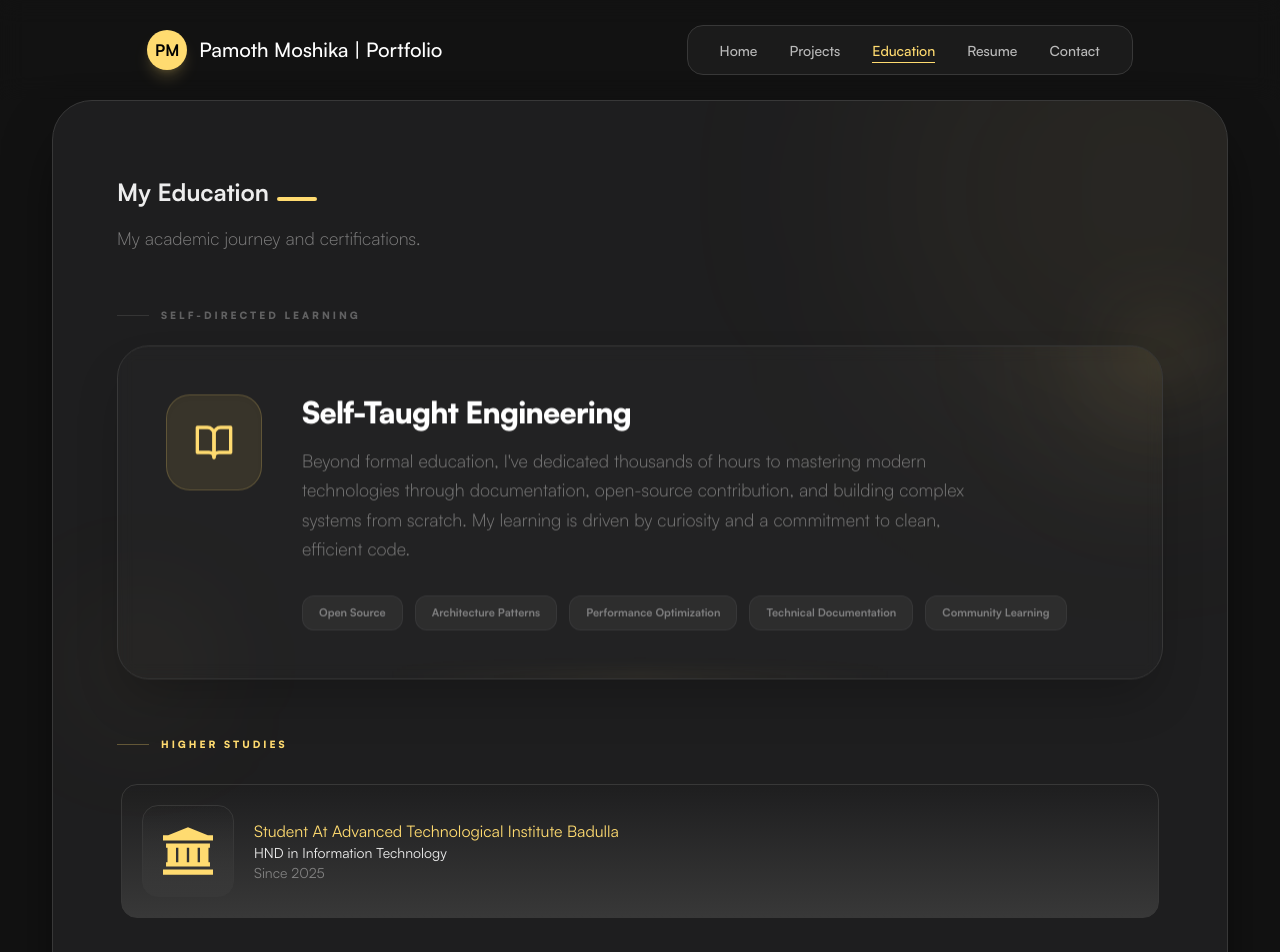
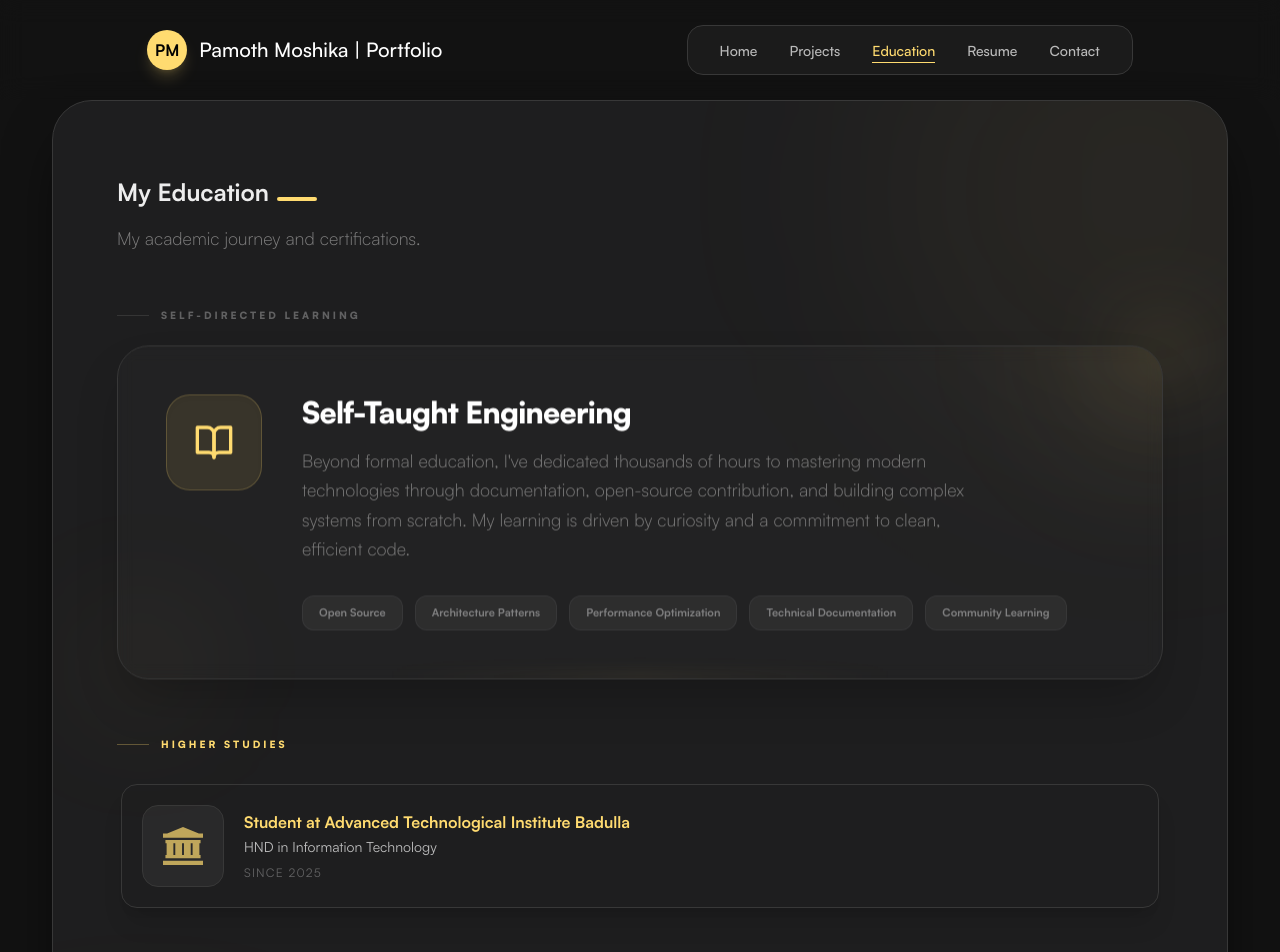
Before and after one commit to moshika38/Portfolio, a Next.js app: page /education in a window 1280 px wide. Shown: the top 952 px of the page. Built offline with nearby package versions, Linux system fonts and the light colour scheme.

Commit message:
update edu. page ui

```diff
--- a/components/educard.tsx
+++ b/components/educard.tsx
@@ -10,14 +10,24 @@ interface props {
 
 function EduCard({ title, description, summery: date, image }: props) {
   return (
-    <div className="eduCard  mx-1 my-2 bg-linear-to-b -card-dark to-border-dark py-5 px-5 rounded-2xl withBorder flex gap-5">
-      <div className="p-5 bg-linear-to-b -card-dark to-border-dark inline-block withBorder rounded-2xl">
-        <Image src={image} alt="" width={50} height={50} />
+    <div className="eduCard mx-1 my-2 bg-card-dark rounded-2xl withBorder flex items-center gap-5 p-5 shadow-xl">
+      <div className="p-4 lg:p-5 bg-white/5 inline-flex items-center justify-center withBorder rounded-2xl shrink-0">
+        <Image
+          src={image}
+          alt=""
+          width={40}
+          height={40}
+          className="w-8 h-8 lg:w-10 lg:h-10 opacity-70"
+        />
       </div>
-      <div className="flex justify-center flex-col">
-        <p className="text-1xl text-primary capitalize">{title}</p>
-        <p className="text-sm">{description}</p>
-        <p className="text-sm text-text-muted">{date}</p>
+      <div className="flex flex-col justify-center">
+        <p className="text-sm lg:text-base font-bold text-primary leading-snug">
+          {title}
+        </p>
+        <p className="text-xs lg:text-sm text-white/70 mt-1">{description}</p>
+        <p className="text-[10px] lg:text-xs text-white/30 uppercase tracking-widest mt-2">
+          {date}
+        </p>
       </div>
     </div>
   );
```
━━━
_WORK ORDER_
Search the entries for the string "text". Copy every line that has it.

_EXERCISE ANSWER_
-        <p className="text-1xl text-primary capitalize">{title}</p>
-        <p className="text-sm">{description}</p>
-        <p className="text-sm text-text-muted">{date}</p>
+        <p className="text-sm lg:text-base font-bold text-primary leading-snug">
+        <p className="text-xs lg:text-sm text-white/70 mt-1">{description}</p>
+        <p className="text-[10px] lg:text-xs text-white/30 uppercase tracking-widest mt-2">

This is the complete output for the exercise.